INDEX A B C D E F G H I J K L M N O P Q R S T U V W X Y Z

Department of Entomology

ISU Entomology / Towards Target Validation in Pests: From Candidate Receptors to Phenotypes

Towards Target Validation in Pests: From Candidate Receptors to Phenotypes

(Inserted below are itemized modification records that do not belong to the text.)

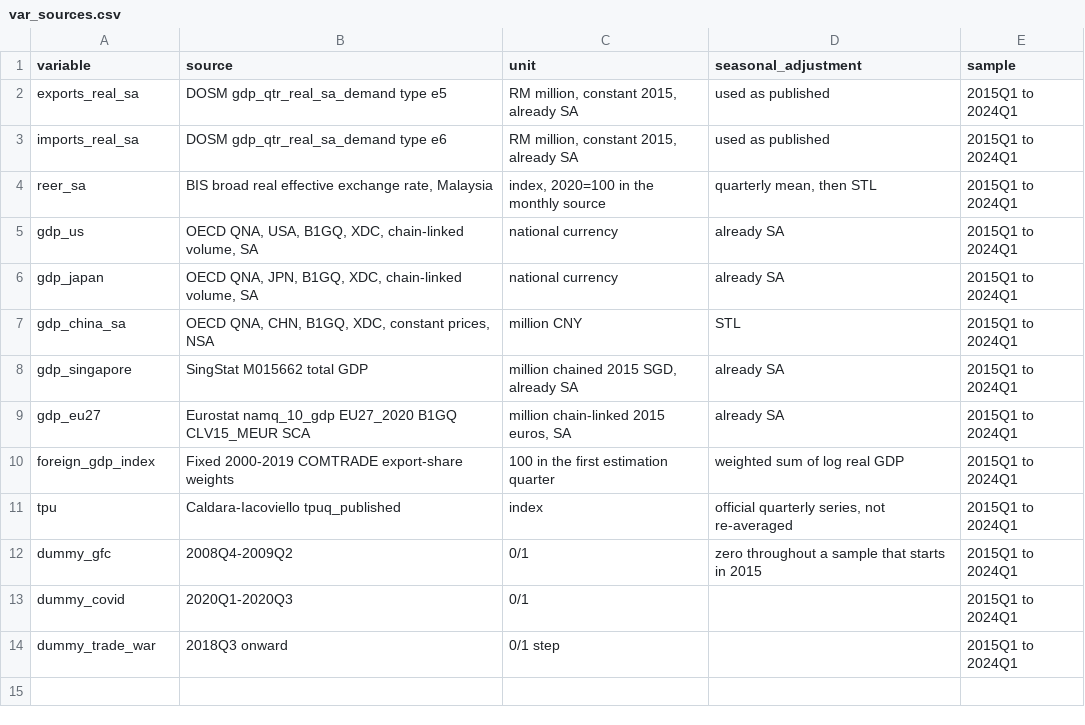
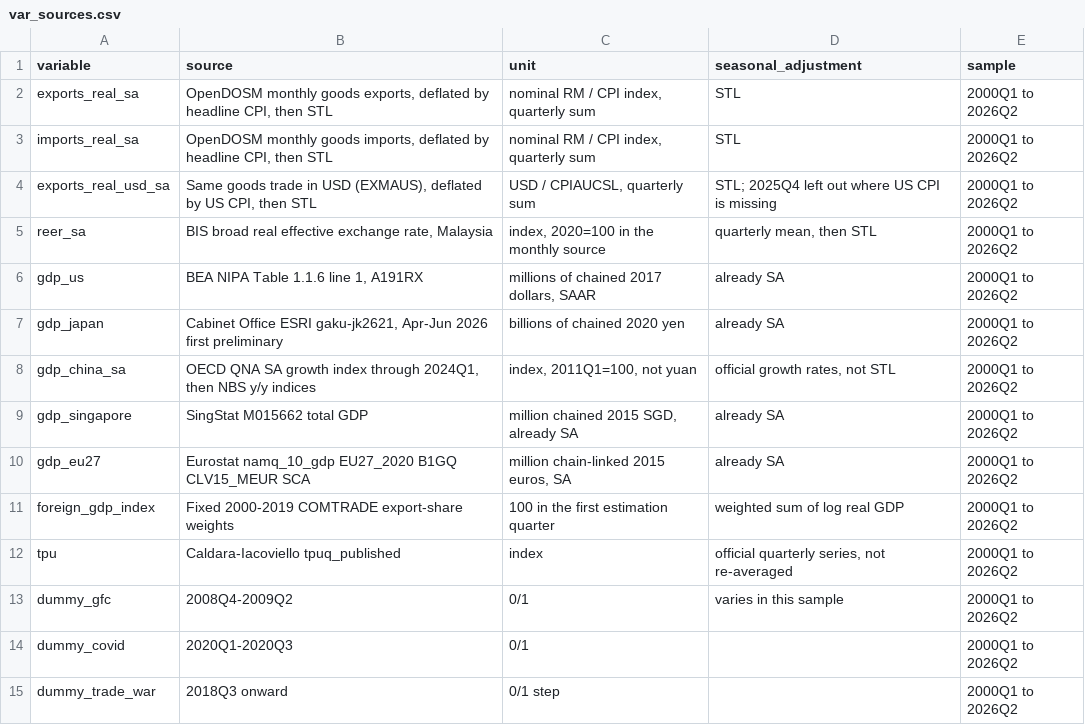
Before and after one commit to SayNas07/Malaysia-Trade-Report, a CSV file: outputs/tables/var_sources.csv, drawn as a sheet.

```diff
--- a/outputs/tables/var_sources.csv
+++ b/outputs/tables/var_sources.csv
@@ -1,14 +1,15 @@
 variable,source,unit,seasonal_adjustment,sample
-exports_real_sa,DOSM gdp_qtr_real_sa_demand type e5,"RM million, constant 2015, already SA",used as published,2015Q1 to 2024Q1
-imports_real_sa,DOSM gdp_qtr_real_sa_demand type e6,"RM million, constant 2015, already SA",used as published,2015Q1 to 2024Q1
-reer_sa,"BIS broad real effective exchange rate, Malaysia","index, 2020=100 in the monthly source","quarterly mean, then STL",2015Q1 to 2024Q1
-gdp_us,"OECD QNA, USA, B1GQ, XDC, chain-linked volume, SA",national currency,already SA,2015Q1 to 2024Q1
-gdp_japan,"OECD QNA, JPN, B1GQ, XDC, chain-linked volume, SA",national currency,already SA,2015Q1 to 2024Q1
-gdp_china_sa,"OECD QNA, CHN, B1GQ, XDC, constant prices, NSA",million CNY,STL,2015Q1 to 2024Q1
-gdp_singapore,SingStat M015662 total GDP,"million chained 2015 SGD, already SA",already SA,2015Q1 to 2024Q1
-gdp_eu27,Eurostat namq_10_gdp EU27_2020 B1GQ CLV15_MEUR SCA,"million chain-linked 2015 euros, SA",already SA,2015Q1 to 2024Q1
-foreign_gdp_index,Fixed 2000-2019 COMTRADE export-share weights,100 in the first estimation quarter,weighted sum of log real GDP,2015Q1 to 2024Q1
-tpu,Caldara-Iacoviello tpuq_published,index,"official quarterly series, not re-averaged",2015Q1 to 2024Q1
-dummy_gfc,2008Q4-2009Q2,0/1,zero throughout a sample that starts in 2015,2015Q1 to 2024Q1
-dummy_covid,2020Q1-2020Q3,0/1,,2015Q1 to 2024Q1
-dummy_trade_war,2018Q3 onward,0/1 step,,2015Q1 to 2024Q1
+exports_real_sa,"OpenDOSM monthly goods exports, deflated by headline CPI, then STL","nominal RM / CPI index, quarterly sum",STL,2000Q1 to 2026Q2
+imports_real_sa,"OpenDOSM monthly goods imports, deflated by headline CPI, then STL","nominal RM / CPI index, quarterly sum",STL,2000Q1 to 2026Q2
+exports_real_usd_sa,"Same goods trade in USD (EXMAUS), deflated by US CPI, then STL","USD / CPIAUCSL, quarterly sum",STL; 2025Q4 left out where US CPI is missing,2000Q1 to 2026Q2
+reer_sa,"BIS broad real effective exchange rate, Malaysia","index, 2020=100 in the monthly source","quarterly mean, then STL",2000Q1 to 2026Q2
+gdp_us,"BEA NIPA Table 1.1.6 line 1, A191RX","millions of chained 2017 dollars, SAAR",already SA,2000Q1 to 2026Q2
+gdp_japan,"Cabinet Office ESRI gaku-jk2621, Apr-Jun 2026 first preliminary",billions of chained 2020 yen,already SA,2000Q1 to 2026Q2
+gdp_china_sa,"OECD QNA SA growth index through 2024Q1, then NBS y/y indices","index, 2011Q1=100, not yuan","official growth rates, not STL",2000Q1 to 2026Q2
+gdp_singapore,SingStat M015662 total GDP,"million chained 2015 SGD, already SA",already SA,2000Q1 to 2026Q2
+gdp_eu27,Eurostat namq_10_gdp EU27_2020 B1GQ CLV15_MEUR SCA,"million chain-linked 2015 euros, SA",already SA,2000Q1 to 2026Q2
+foreign_gdp_index,Fixed 2000-2019 COMTRADE export-share weights,100 in the first estimation quarter,weighted sum of log real GDP,2000Q1 to 2026Q2
+tpu,Caldara-Iacoviello tpuq_published,index,"official quarterly series, not re-averaged",2000Q1 to 2026Q2
+dummy_gfc,2008Q4-2009Q2,0/1,varies in this sample,2000Q1 to 2026Q2
+dummy_covid,2020Q1-2020Q3,0/1,,2000Q1 to 2026Q2
+dummy_trade_war,2018Q3 onward,0/1 step,,2000Q1 to 2026Q2
```
Also changed, not shown: outputs/tables/var_counterfactual.csv, outputs/tables/var_episode_dummies.csv, 28 other files.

Patricia Pietrantonio, Department of Entomology, Texas A & M
Abstract: Abstract: Our goal is to systematically study G protein-coupled receptors and other plasma membrane receptors to identify both novel and critical functions that could be targeted for pest control. The post-genomic era provided us with enormous data sets to mine candidate genes, however, their function is predicted and requires experimental validation to advance insect physiology and toxicology. The reverse-genetics approach is used to learn about insect endocrinology in a number of pests of worldwide importance: the dengue vector, the mosquito (A. aegypti), ticks of medical and agricultural importance (I. scapularis and R. microplus) and an invasive urban and agricultural pest, the red imported fire ant (S. invicta). Applied toxicology is demonstrated in studies with the bollworm or corn earworm, Helicoverpa zea. The seminar will highlight achievements in comparative endocrinology focusing on insect water balance, reproduction and most recently, neurobiology. The seminar will demonstrate the challenges of working with each of these different systems from blood feeders to social insects. Studies utilize recombinant approaches in mammalian cells for receptor pharmacology and structure-activity relationships, cellular biology, biochemical and immunological methods, RNAi, etc
Host: Lyric Bartholomay
Paul A Dahm Memorial Lecture in Entomology